Goal of the exercise
Each line of the data below that includes the string "browser" must be copied.

★ ★ ★

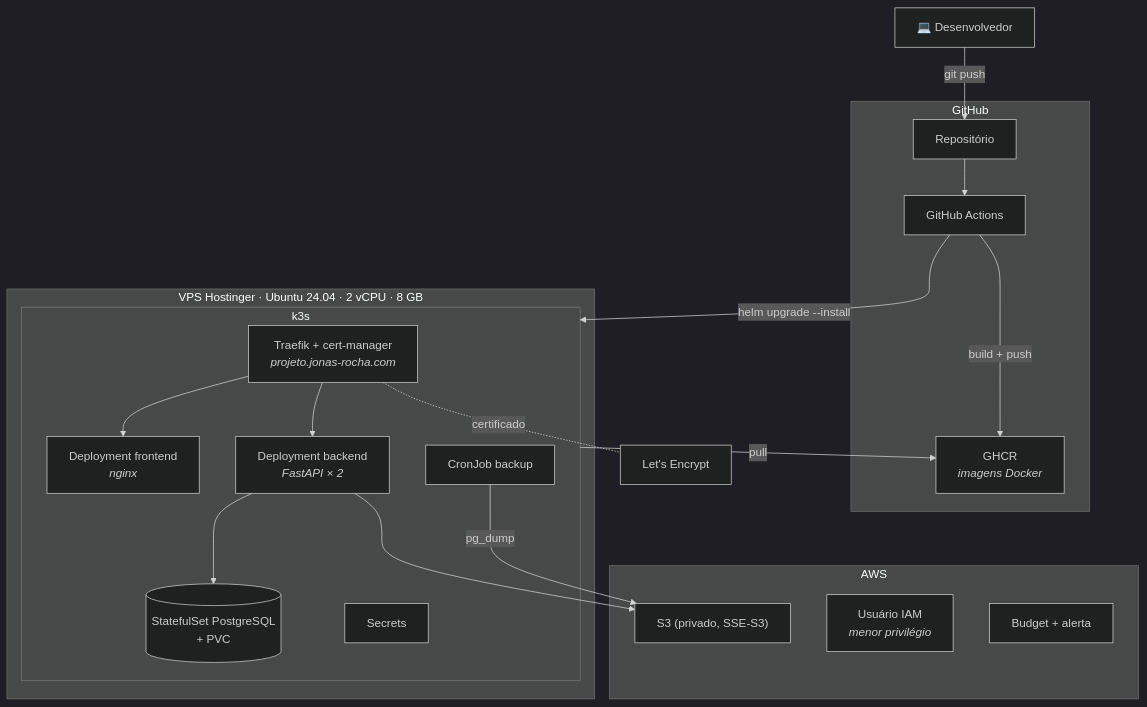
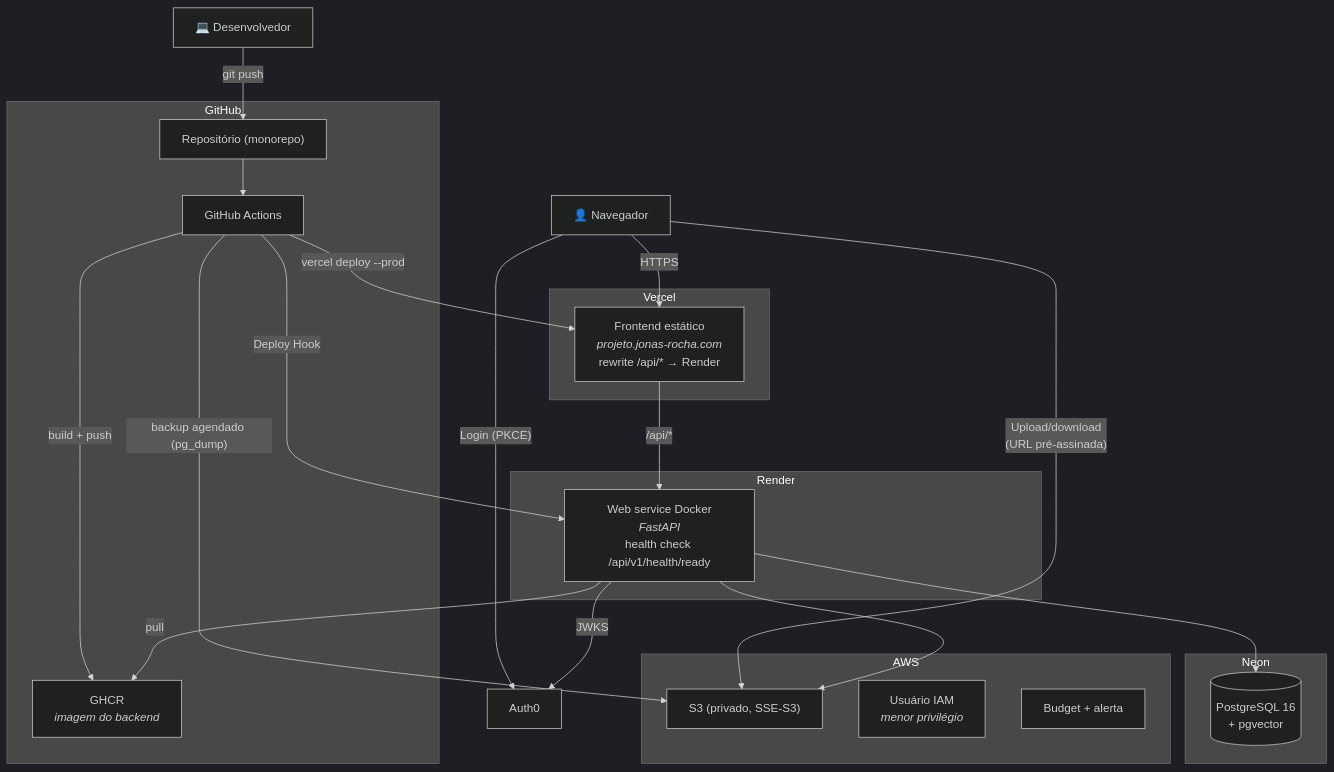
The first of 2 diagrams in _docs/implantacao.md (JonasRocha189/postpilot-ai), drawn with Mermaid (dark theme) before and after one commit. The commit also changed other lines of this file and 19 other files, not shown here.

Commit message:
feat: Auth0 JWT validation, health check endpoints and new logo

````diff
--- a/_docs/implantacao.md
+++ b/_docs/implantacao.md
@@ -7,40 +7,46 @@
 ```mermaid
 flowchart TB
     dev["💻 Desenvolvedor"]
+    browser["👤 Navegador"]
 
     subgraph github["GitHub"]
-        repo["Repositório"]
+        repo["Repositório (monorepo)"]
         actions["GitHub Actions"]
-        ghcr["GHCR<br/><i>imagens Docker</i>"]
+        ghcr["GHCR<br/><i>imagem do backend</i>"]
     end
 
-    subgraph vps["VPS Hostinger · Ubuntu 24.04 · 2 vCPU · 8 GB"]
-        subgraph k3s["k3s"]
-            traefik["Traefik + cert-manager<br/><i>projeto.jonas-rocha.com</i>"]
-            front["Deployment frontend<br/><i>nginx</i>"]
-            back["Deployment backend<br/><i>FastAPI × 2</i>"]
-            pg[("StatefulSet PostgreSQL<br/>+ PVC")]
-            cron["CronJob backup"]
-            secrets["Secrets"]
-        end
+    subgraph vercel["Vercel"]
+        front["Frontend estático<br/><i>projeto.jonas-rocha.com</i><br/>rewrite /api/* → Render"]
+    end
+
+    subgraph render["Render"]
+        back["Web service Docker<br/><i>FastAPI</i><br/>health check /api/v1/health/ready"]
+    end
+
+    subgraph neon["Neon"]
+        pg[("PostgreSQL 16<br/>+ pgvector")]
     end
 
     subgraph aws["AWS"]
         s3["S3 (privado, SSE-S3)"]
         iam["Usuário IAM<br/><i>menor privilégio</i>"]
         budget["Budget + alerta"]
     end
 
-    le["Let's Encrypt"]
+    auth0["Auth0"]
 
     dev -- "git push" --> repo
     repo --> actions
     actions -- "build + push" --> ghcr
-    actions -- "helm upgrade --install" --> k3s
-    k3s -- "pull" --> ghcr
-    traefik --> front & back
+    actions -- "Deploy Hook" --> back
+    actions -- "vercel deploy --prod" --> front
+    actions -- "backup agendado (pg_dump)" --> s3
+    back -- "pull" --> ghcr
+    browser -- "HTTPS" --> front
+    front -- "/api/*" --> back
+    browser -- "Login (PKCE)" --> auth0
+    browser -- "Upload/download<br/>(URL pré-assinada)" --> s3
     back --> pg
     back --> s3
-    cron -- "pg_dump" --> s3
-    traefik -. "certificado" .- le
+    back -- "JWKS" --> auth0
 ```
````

★ ★ ★

Result of this task
+    browser["👤 Navegador"]
+    browser -- "HTTPS" --> front
+    browser -- "Login (PKCE)" --> auth0
+    browser -- "Upload/download<br/>(URL pré-assinada)" --> s3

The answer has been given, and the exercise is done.